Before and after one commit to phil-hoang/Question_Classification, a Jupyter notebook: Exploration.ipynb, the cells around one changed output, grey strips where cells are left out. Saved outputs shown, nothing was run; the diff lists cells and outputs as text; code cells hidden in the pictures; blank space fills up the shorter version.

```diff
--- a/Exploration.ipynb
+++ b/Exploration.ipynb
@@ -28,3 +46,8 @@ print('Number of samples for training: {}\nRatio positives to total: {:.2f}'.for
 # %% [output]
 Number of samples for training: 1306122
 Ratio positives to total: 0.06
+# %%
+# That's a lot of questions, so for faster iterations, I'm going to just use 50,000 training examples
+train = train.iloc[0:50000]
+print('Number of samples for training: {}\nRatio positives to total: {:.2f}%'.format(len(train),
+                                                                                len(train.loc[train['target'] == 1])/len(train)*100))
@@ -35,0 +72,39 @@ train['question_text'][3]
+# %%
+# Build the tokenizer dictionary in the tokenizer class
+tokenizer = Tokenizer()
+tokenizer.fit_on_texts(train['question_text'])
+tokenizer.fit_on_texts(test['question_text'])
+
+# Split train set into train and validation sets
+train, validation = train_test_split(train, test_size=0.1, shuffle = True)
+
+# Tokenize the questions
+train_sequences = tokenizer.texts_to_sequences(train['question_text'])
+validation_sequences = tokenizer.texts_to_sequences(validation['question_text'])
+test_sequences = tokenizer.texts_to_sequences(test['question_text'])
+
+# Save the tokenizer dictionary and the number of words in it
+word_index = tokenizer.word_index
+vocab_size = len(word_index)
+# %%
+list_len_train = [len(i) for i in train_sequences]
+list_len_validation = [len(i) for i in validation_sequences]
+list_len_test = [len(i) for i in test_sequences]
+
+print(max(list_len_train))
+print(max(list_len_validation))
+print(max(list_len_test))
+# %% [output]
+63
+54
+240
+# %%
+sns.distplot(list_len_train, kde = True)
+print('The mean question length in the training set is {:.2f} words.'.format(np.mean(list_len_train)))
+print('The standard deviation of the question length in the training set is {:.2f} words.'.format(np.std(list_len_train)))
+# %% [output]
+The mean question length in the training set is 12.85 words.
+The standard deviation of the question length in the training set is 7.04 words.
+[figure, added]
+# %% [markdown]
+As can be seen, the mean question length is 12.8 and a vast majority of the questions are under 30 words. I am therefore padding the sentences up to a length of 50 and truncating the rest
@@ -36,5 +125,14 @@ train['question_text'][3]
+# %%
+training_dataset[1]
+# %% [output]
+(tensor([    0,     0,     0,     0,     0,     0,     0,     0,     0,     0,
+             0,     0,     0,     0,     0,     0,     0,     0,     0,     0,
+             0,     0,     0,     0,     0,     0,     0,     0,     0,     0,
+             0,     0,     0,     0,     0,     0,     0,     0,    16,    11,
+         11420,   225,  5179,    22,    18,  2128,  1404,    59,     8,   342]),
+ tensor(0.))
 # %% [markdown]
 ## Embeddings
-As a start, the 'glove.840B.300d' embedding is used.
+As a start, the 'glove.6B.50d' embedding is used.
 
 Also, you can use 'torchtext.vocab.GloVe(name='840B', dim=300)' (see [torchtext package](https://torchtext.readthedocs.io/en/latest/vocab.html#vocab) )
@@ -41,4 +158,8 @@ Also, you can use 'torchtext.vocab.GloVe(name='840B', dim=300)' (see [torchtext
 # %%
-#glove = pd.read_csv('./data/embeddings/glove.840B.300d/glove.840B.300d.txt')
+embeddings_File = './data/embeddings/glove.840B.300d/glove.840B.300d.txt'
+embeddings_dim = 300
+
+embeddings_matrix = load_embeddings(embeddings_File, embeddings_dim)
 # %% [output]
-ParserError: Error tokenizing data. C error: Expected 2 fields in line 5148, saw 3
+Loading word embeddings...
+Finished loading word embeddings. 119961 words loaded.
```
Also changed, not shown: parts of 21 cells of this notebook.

......

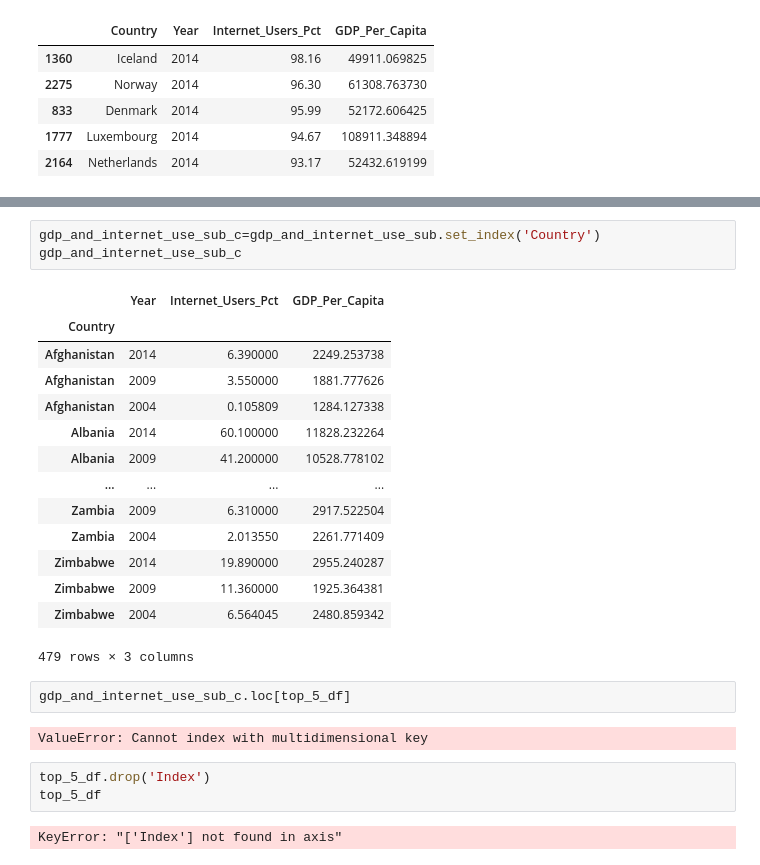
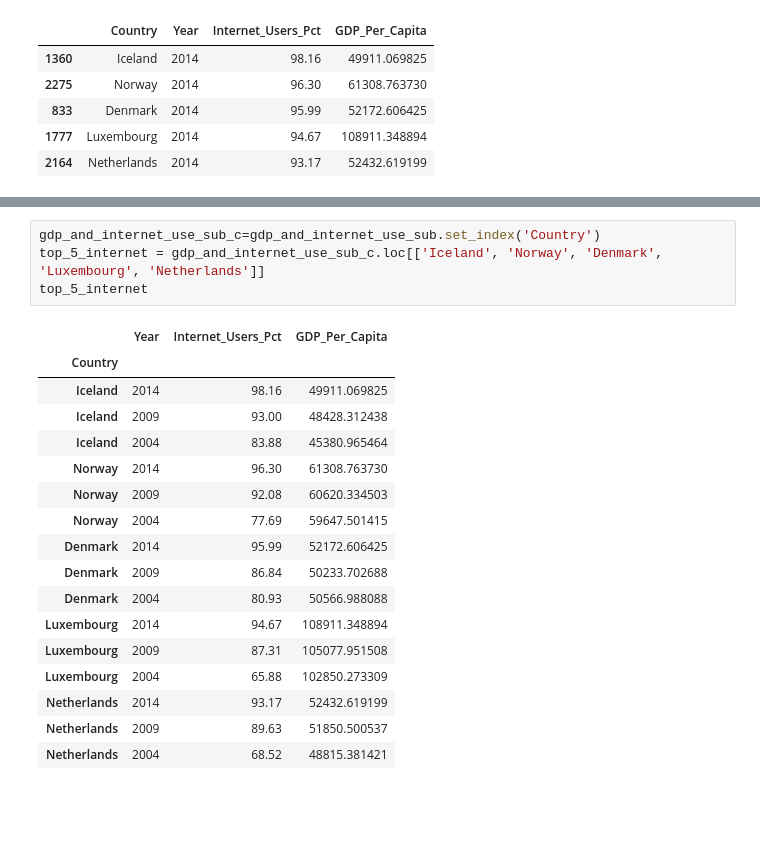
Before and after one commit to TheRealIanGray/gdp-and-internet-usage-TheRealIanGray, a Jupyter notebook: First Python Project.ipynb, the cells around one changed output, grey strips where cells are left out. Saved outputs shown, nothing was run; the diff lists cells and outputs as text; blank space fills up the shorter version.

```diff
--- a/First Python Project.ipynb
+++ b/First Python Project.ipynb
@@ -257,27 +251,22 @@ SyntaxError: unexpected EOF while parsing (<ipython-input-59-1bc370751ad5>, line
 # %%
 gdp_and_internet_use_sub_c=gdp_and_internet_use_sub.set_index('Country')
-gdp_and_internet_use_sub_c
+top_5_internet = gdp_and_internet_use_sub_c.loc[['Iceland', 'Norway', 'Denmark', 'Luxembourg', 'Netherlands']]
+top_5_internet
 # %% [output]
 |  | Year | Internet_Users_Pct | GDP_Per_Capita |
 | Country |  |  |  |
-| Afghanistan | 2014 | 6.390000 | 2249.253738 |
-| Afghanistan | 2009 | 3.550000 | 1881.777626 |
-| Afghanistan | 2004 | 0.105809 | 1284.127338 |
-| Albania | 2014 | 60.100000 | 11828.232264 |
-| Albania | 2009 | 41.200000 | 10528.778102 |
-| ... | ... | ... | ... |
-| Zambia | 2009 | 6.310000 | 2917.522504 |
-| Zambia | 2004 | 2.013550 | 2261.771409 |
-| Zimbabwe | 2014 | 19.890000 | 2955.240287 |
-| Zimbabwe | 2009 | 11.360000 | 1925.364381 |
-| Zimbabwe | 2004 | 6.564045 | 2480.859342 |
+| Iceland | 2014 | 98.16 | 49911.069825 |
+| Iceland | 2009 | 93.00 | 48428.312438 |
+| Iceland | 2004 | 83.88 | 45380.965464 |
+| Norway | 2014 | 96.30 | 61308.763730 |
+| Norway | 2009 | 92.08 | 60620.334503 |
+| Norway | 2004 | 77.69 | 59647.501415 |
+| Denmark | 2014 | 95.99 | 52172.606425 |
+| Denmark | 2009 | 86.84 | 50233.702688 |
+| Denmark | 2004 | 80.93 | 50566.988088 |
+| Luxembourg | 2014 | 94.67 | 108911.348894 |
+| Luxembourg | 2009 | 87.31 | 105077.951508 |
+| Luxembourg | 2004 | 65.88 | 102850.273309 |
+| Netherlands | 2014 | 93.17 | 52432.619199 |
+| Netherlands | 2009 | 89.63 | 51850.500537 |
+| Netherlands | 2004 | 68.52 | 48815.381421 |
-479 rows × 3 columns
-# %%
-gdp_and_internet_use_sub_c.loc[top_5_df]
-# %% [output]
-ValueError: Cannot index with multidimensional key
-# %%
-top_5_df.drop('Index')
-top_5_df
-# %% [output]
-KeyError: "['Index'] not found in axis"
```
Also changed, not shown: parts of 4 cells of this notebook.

......

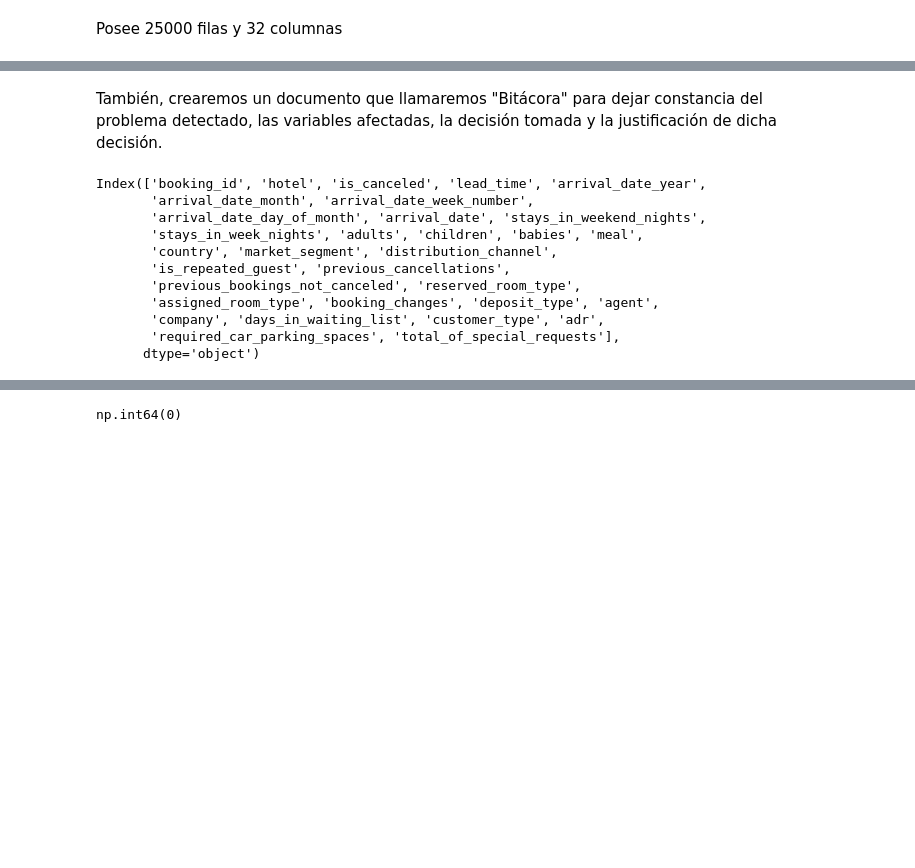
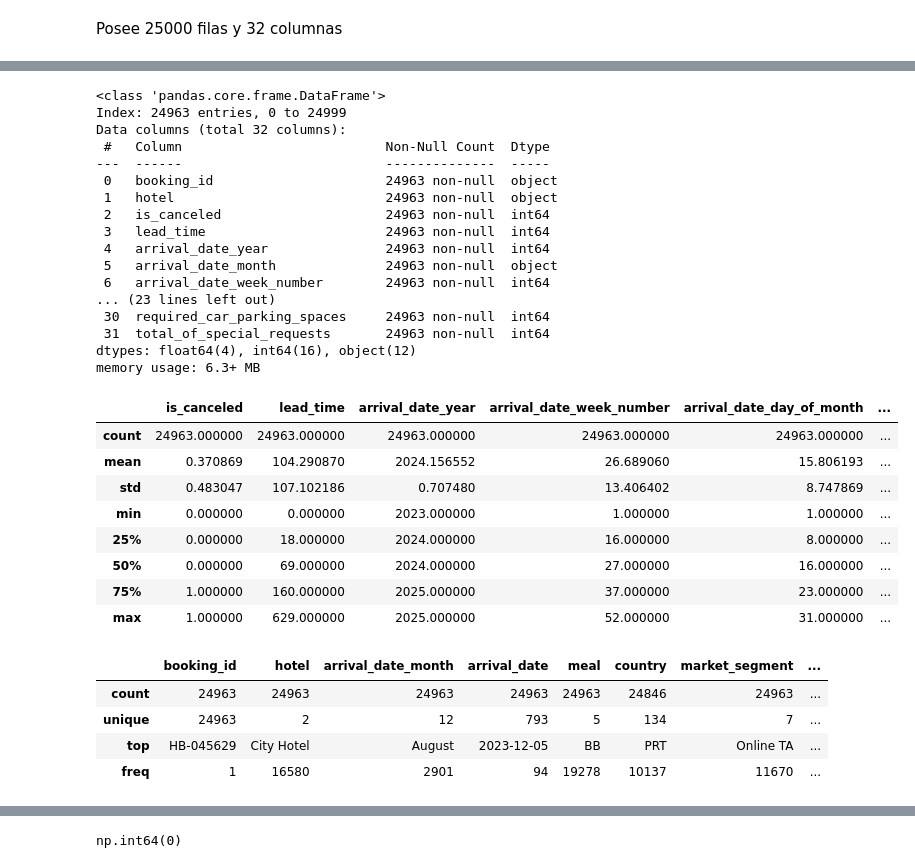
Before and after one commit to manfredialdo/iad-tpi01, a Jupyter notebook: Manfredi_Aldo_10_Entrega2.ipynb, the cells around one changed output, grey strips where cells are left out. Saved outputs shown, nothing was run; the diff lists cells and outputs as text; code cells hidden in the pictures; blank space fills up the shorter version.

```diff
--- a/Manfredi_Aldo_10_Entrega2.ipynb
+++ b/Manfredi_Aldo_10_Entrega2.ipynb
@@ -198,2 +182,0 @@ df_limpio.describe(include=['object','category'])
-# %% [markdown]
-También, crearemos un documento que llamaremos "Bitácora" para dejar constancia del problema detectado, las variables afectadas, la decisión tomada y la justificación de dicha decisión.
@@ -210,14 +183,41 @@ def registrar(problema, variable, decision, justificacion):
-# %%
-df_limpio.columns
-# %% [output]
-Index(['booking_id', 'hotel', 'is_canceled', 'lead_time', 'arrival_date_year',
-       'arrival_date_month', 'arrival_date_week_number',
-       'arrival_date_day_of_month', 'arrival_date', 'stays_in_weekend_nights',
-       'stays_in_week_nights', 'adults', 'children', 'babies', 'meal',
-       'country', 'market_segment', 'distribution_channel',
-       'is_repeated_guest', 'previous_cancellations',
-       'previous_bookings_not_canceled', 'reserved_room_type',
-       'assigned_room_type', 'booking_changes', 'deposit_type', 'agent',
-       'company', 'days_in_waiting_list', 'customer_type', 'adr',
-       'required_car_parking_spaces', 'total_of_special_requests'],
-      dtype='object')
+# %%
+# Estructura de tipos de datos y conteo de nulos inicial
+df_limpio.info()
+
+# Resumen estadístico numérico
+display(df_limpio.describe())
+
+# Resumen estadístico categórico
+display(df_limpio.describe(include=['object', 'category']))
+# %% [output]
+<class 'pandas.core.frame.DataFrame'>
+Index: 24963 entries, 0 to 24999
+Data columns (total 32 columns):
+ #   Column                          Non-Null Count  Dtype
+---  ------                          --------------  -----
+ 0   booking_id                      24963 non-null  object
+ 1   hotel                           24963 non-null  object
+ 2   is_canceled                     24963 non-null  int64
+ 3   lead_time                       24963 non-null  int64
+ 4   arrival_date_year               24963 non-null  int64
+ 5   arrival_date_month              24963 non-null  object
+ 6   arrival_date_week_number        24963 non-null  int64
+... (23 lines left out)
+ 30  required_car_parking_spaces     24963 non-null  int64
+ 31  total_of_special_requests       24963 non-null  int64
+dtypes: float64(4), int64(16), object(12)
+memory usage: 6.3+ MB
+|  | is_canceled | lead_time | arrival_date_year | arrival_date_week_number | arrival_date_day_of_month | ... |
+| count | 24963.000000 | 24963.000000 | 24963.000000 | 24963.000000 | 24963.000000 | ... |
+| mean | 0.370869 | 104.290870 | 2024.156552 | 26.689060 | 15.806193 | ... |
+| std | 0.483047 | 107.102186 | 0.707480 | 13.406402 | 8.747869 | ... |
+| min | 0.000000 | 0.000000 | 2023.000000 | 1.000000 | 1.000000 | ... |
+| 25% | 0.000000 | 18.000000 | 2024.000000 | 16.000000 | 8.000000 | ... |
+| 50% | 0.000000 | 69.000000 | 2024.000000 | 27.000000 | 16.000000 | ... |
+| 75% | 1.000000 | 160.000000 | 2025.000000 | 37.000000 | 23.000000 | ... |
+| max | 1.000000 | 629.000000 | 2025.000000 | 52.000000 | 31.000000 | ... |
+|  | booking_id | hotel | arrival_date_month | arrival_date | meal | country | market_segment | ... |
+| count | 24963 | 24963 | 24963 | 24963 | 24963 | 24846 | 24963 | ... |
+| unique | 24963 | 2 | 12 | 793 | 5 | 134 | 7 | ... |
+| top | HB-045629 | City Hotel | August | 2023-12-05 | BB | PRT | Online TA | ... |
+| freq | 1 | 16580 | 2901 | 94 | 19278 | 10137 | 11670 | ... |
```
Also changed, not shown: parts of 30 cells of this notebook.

......

• [Instructions for the task]:
For the word "object", return every line of the records that holds it.

• [Finished task]:
@@ -198,2 +182,0 @@ df_limpio.describe(include=['object','category'])
-      dtype='object')
+display(df_limpio.describe(include=['object', 'category']))
+ 0   booking_id                      24963 non-null  object
+ 1   hotel                           24963 non-null  object
+ 5   arrival_date_month              24963 non-null  object
+dtypes: float64(4), int64(16), object(12)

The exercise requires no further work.